Next we started orientation sessions. We each got maps of Santiago, a plug converter, a binder on surviving Santiago, a notebook, and name tags. The sessions were about safety concerns, such as how to keep from becoming a victim of robo por sorprisa, or petty theft, the most common crime here. We were warned about thieves who will take pull the phone out of your hand while you are talking (protip: if you must answer the phone while in public, stand with your back in a corner and keep a sharp eye open), sneak their hands into your bag on the subway, lift items out of your pocket in a crowd, and unzip your backpack. They are opportunists, so you must not give them the opportunity! Otherwise, violent crime is not a huge concern here. We also covered earthquake safety since Santiago is known for quakes and shakes.
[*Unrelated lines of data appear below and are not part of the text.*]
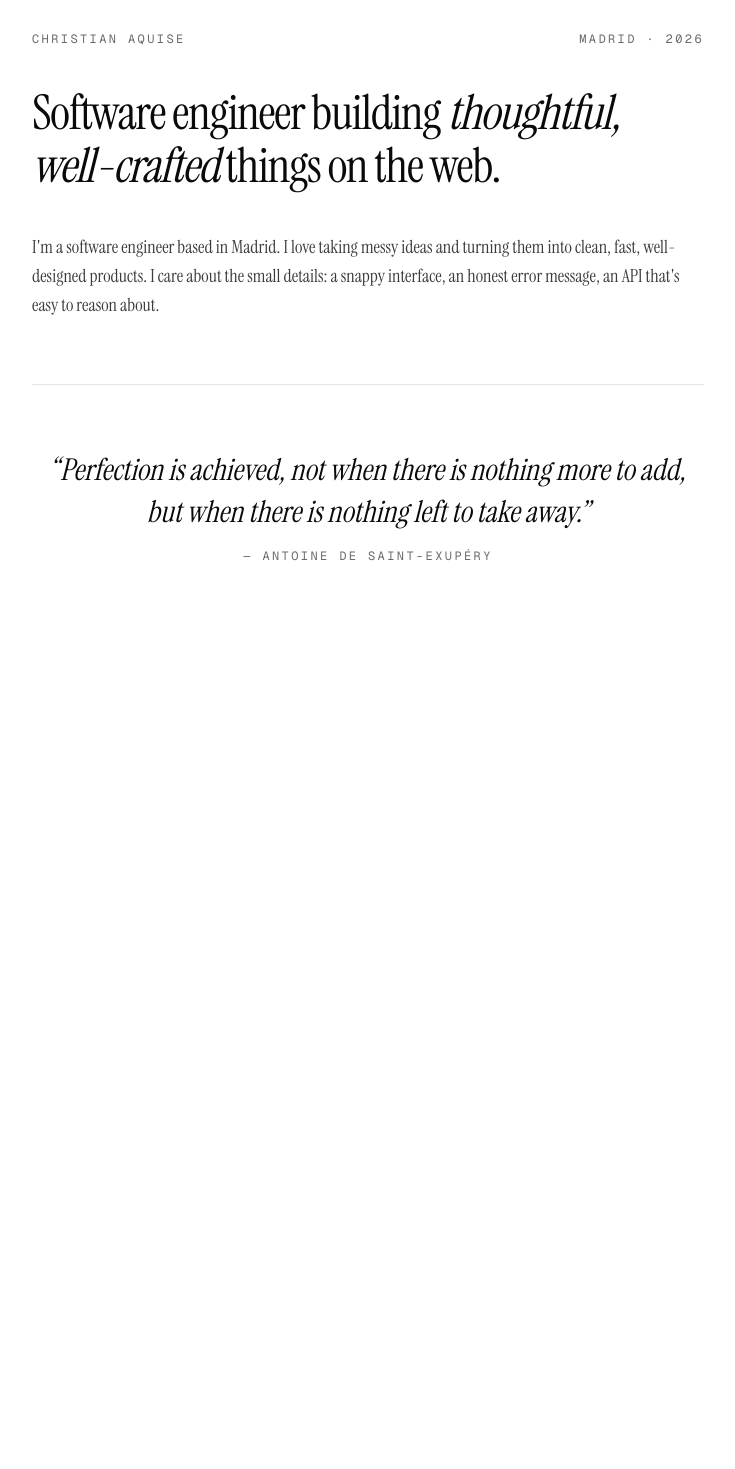
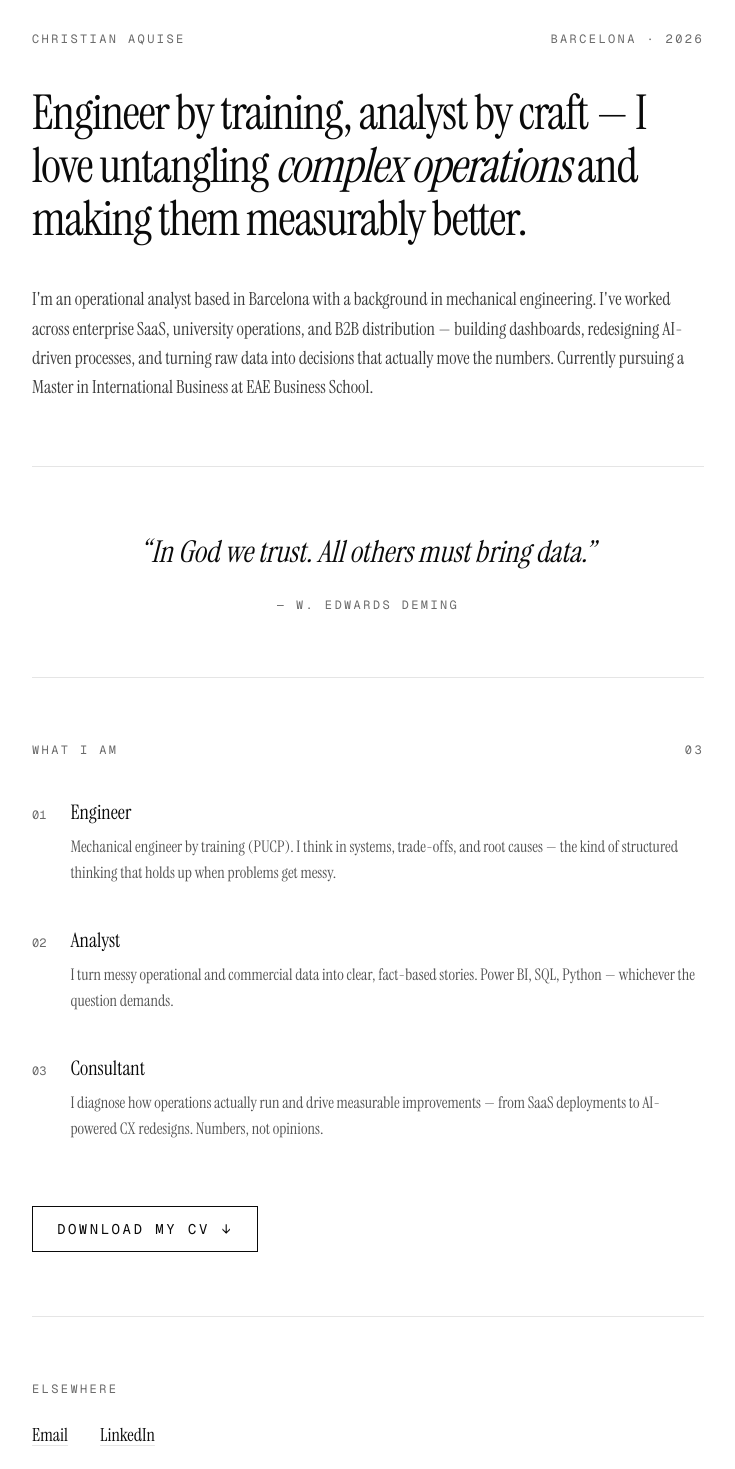
Before and after one commit to christianaquise-os/my-portfolio, a Next.js app: page / in a window 1280 px wide. Shown: the part 241-1710 px from the top of the page, without its empty margins (272-1007 px from the left). Before the commit the page ends 933 px from the top, so only its background shows below. Built offline with nearby package versions, Linux system fonts and the light colour scheme.

Commit message:
Real content from CV: analyst profile, Barcelona, CV download

```diff
--- a/app/page.tsx
+++ b/app/page.tsx
@@ -17,7 +17,7 @@ export default function Home() {
           style={{ animationDelay: "100ms" }}
         >
           <span>Christian Aquise</span>
-          <span>Madrid · 2026</span>
+          <span>Barcelona · 2026</span>
         </header>
 
         {/* Hero */}
@@ -25,8 +25,8 @@ export default function Home() {
           className="reveal mt-10 text-4xl md:text-5xl leading-[1.1] tracking-tight"
           style={{ animationDelay: "200ms" }}
         >
-          Software engineer building{" "}
-          <em>thoughtful, well-crafted</em> things on the web.
+          Engineer by training, analyst by craft — I love untangling{" "}
+          <em>complex operations</em> and making them measurably better.
         </h1>
 
         {/* Main description */}
@@ -34,10 +34,12 @@ export default function Home() {
           className="reveal mt-10 text-lg leading-relaxed text-foreground/80"
           style={{ animationDelay: "300ms" }}
         >
-          I&apos;m a software engineer based in Madrid. I love taking messy
-          ideas and turning them into clean, fast, well-designed products.
-          I care about the small details: a snappy interface, an honest error
-          message, an API that&apos;s easy to reason about.
+          I&apos;m an operational analyst based in Barcelona with a background
+          in mechanical engineering. I&apos;ve worked across enterprise SaaS,
+          university operations, and B2B distribution — building dashboards,
+          redesigning AI-driven processes, and turning raw data into decisions
+          that actually move the numbers. Currently pursuing a Master in
+          International Business at EAE Business School.
         </p>
 
         <hr
@@ -51,14 +53,109 @@ export default function Home() {
           style={{ animationDelay: "500ms" }}
         >
           <blockquote className="text-2xl md:text-3xl italic leading-snug">
-            &ldquo;Perfection is achieved, not when there is nothing more to
-            add, but when there is nothing left to take away.&rdquo;
+            &ldquo;In God we trust. All others must bring data.&rdquo;
           </blockquote>
-          <figcaption className="mt-4 font-mono text-xs uppercase tracking-[0.2em] text-muted">
-            — Antoine de Saint-Exupéry
+          <figcaption className="mt-6 font-[family-name:var(--font-mono)] text-xs uppercase tracking-[0.2em] text-muted">
+            — W. Edwards Deming
           </figcaption>
         </figure>
+
+        <hr
+          className="reveal my-16 border-t border-border"
+          style={{ animationDelay: "600ms" }}
+        />
+
+        {/* Three roles */}
+        <section className="reveal" style={{ animationDelay: "700ms" }}>
+          <div className="flex items-baseline justify-between font-[family-name:var(--font-mono)] text-xs uppercase tracking-[0.2em] text-muted">
+            <span>What I Am</span>
+            <span>03</span>
+          </div>
+
+          <ol className="mt-10 space-y-10">
+            <Role
+              n="01"
+              title="Engineer"
+              description="Mechanical engineer by training (PUCP). I think in systems, trade-offs, and root causes — the kind of structured thinking that holds up when problems get messy."
+            />
+            <Role
+              n="02"
+              title="Analyst"
+              description="I turn messy operational and commercial data into clear, fact-based stories. Power BI, SQL, Python — whichever the question demands."
+            />
+            <Role
+              n="03"
+              title="Consultant"
+              description="I diagnose how operations actually run and drive measurable improvements — from SaaS deployments to AI-powered CX redesigns. Numbers, not opinions."
+            />
+          </ol>
+        </section>
+
+        {/* CV button */}
+        <a
+          href="/cv.pdf"
+          download
+          className="reveal mt-16 inline-flex items-center gap-3 border border-foreground px-6 py-3 text-sm font-[family-name:var(--font-mono)] uppercase tracking-[0.18em] hover:bg-foreground hover:text-background transition-colors"
+          style={{ animationDelay: "800ms" }}
+        >
+          Download my CV
+          <span aria-hidden>↓</span>
+        </a>
+
+        <hr
+          className="reveal my-16 border-t border-border"
+          style={{ animationDelay: "900ms" }}
+        />
+
+        {/* Contact */}
+        <section className="reveal" style={{ animationDelay: "1000ms" }}>
+          <div className="font-[family-name:var(--font-mono)] text-xs uppercase tracking-[0.2em] text-muted">
+            Elsewhere
+          </div>
+          <ul className="mt-6 flex flex-wrap gap-x-8 gap-y-2 text-lg">
+            <li>
+              <a
+                href="mailto:christian.aquise@gmail.com"
+                className="underline decoration-border underline-offset-4 hover:decoration-foreground transition-all"
+              >
+                Email
+              </a>
+            </li>
+            <li>
+              <a
+                href="https://www.linkedin.com/in/christianaquise/"
+                className="underline decoration-border underline-offset-4 hover:decoration-foreground transition-all"
+              >
+                LinkedIn
+              </a>
+            </li>
+          </ul>
+        </section>
       </div>
     </main>
   );
 }
+
+function Role({
+  n,
+  title,
+  description,
+}: {
+  n: string;
+  title: string;
+  description: string;
+}) {
+  return (
+    <li className="grid grid-cols-[auto_1fr] gap-x-6 items-baseline">
+      <span className="font-[family-name:var(--font-mono)] text-xs text-muted">
+        {n}
+      </span>
+      <div>
+        <h3 className="text-xl">{title}</h3>
+        <p className="mt-2 text-base text-foreground/70 leading-relaxed">
+          {description}
+        </p>
+      </div>
+    </li>
+  );
+}
```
Dinner was delicious, a salad then rice with beef and flan for dessert. I am exhausted but happy and feeling very confident in myself. I feel like the hardest part is over-I got here! Everything else will fall into place. Sure my Spanish is still shaky, but so is everyone’s here. Tomorrow we have more orientation sessions and on the 28th we meet our host families in person!!